X-ray imaging plays an important role at Pearson Family Chiropractic, as it provides immediate insight into the condition of the musculoskeletal system. Using x-rays, Dr. Pearson can pinpoint the source of a patient’s pain, examine the aspects of an injury, and identify underlying problems requiring treatment. We can also rule out serious health issues before recommending a course of treatment. An x-ray can uncover a wide range of conditions, including broken bones, dislocated joints, and vertebral fractures. Whether you slip and fall at work or suffer extensive injuries in a car accident, a quick x-ray can help us assess your condition and establish your path to recovery. 

History of X-rays: X-rays were first observed and documented in 1895 by Wilhelm Conrad Roentgen, a German scientist who found them quite by accident when experimenting with vacuum tubes. A week later, he took an X-ray photograph of his wife's hand which clearly revealed her wedding ring and her bones. The photograph electrified the general public and aroused great scientific interest in the new form of radiation. Roentgen called it "X" to indicate it was an unknown type of radiation, and the name stuck despite his colleagues suggesting they be called Roentgen rays. 

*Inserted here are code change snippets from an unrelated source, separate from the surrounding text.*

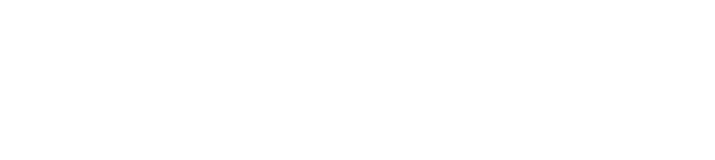
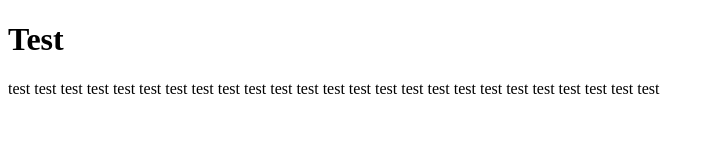
Before and after one commit to TheDovah77/TheDovah77.github.io, a plain HTML site: page index.html in a window 1280 px wide. Shown: the whole page, without its empty margins (0-715 px from the left). Drawn offline with Linux system fonts and the light colour scheme.

Commit message:
Changed index.html

```diff
--- a/index.html
+++ b/index.html
@@ -4,4 +4,9 @@
   <head>
     <title>Test</title>
   </head>
+
+  <body>
+    <h1>Test</h1>
+    <p>test test test test test test test test test test test test test test test test test test test test test test test test test </p>
+  </body>
 </html>
```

Roentgen discovered that as the wavelengths of light decrease, they increase in energy; X-rays have smaller wavelength and therefore higher energy than ultraviolet waves. We usually talk about X-rays in terms of their energy rather than wavelength. This is partially because X-rays have very small wavelengths, and also because X-ray light tends to act more like a particle than a wave. X-ray detectors collect actual photons of X-ray light - which is very different from the radio telescopes that have large dishes designed to focus radio waves.